▶ **Dataset content**:
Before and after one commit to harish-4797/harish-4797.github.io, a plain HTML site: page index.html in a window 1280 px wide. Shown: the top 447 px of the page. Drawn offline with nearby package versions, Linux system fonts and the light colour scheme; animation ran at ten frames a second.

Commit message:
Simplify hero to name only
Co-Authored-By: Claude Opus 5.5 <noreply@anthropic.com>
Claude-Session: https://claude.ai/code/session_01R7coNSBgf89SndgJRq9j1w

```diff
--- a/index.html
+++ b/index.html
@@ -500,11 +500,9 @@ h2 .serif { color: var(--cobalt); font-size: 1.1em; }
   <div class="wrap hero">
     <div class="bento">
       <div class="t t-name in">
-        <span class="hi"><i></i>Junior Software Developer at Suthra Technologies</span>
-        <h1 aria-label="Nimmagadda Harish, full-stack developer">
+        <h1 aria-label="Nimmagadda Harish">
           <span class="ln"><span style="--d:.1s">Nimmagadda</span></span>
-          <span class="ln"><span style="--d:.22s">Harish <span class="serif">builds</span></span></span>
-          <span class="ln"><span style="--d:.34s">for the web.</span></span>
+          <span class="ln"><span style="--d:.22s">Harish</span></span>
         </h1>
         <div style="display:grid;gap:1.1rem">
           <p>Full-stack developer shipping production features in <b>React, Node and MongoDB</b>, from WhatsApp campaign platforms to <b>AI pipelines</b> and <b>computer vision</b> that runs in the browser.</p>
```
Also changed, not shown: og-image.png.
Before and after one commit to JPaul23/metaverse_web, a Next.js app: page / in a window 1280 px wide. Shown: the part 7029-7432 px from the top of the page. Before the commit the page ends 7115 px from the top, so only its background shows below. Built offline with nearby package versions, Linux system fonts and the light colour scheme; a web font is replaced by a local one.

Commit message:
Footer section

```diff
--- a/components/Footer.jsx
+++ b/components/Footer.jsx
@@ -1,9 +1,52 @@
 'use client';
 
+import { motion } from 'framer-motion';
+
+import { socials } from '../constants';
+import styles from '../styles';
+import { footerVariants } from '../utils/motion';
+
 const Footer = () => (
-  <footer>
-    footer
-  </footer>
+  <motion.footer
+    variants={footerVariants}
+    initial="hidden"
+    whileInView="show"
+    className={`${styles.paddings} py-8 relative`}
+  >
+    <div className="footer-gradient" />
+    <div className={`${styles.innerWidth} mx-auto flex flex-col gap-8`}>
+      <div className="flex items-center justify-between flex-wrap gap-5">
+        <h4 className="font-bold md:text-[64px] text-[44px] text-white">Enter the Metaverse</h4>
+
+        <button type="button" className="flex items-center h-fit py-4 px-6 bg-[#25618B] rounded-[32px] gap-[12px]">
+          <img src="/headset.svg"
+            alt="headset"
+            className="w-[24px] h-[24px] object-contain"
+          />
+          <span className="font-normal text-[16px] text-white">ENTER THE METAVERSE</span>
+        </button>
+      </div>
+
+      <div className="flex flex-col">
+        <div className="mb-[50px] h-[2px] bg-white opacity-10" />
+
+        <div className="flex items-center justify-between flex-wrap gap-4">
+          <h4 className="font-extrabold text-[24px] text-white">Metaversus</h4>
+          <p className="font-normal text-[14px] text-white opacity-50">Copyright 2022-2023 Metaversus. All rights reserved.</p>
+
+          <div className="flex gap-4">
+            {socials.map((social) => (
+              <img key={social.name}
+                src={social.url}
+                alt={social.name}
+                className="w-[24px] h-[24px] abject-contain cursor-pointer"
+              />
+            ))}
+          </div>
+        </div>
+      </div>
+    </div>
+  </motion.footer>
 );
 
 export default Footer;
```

▶ **Problem requirements**: Every entry above should be written out again, precisely.

▶ **Your response**:
Before and after one commit to harish-4797/harish-4797.github.io, a plain HTML site: page index.html in a window 1280 px wide. Shown: the top 447 px of the page. Drawn offline with nearby package versions, Linux system fonts and the light colour scheme; animation ran at ten frames a second.

Commit message:
Simplify hero to name only
Co-Authored-By: Claude Opus 5.5 <noreply@anthropic.com>
Claude-Session: https://claude.ai/code/session_01R7coNSBgf89SndgJRq9j1w

```diff
--- a/index.html
+++ b/index.html
@@ -500,11 +500,9 @@ h2 .serif { color: var(--cobalt); font-size: 1.1em; }
   <div class="wrap hero">
     <div class="bento">
       <div class="t t-name in">
-        <span class="hi"><i></i>Junior Software Developer at Suthra Technologies</span>
-        <h1 aria-label="Nimmagadda Harish, full-stack developer">
+        <h1 aria-label="Nimmagadda Harish">
           <span class="ln"><span style="--d:.1s">Nimmagadda</span></span>
-          <span class="ln"><span style="--d:.22s">Harish <span class="serif">builds</span></span></span>
-          <span class="ln"><span style="--d:.34s">for the web.</span></span>
+          <span class="ln"><span style="--d:.22s">Harish</span></span>
         </h1>
         <div style="display:grid;gap:1.1rem">
           <p>Full-stack developer shipping production features in <b>React, Node and MongoDB</b>, from WhatsApp campaign platforms to <b>AI pipelines</b> and <b>computer vision</b> that runs in the browser.</p>
```
Also changed, not shown: og-image.png.
Before and after one commit to JPaul23/metaverse_web, a Next.js app: page / in a window 1280 px wide. Shown: the part 7029-7432 px from the top of the page. Before the commit the page ends 7115 px from the top, so only its background shows below. Built offline with nearby package versions, Linux system fonts and the light colour scheme; a web font is replaced by a local one.

Commit message:
Footer section

```diff
--- a/components/Footer.jsx
+++ b/components/Footer.jsx
@@ -1,9 +1,52 @@
 'use client';
 
+import { motion } from 'framer-motion';
+
+import { socials } from '../constants';
+import styles from '../styles';
+import { footerVariants } from '../utils/motion';
+
 const Footer = () => (
-  <footer>
-    footer
-  </footer>
+  <motion.footer
+    variants={footerVariants}
+    initial="hidden"
+    whileInView="show"
+    className={`${styles.paddings} py-8 relative`}
+  >
+    <div className="footer-gradient" />
+    <div className={`${styles.innerWidth} mx-auto flex flex-col gap-8`}>
+      <div className="flex items-center justify-between flex-wrap gap-5">
+        <h4 className="font-bold md:text-[64px] text-[44px] text-white">Enter the Metaverse</h4>
+
+        <button type="button" className="flex items-center h-fit py-4 px-6 bg-[#25618B] rounded-[32px] gap-[12px]">
+          <img src="/headset.svg"
+            alt="headset"
+            className="w-[24px] h-[24px] object-contain"
+          />
+          <span className="font-normal text-[16px] text-white">ENTER THE METAVERSE</span>
+        </button>
+      </div>
+
+      <div className="flex flex-col">
+        <div className="mb-[50px] h-[2px] bg-white opacity-10" />
+
+        <div className="flex items-center justify-between flex-wrap gap-4">
+          <h4 className="font-extrabold text-[24px] text-white">Metaversus</h4>
+          <p className="font-normal text-[14px] text-white opacity-50">Copyright 2022-2023 Metaversus. All rights reserved.</p>
+
+          <div className="flex gap-4">
+            {socials.map((social) => (
+              <img key={social.name}
+                src={social.url}
+                alt={social.name}
+                className="w-[24px] h-[24px] abject-contain cursor-pointer"
+              />
+            ))}
+          </div>
+        </div>
+      </div>
+    </div>
+  </motion.footer>
 );
 
 export default Footer;
```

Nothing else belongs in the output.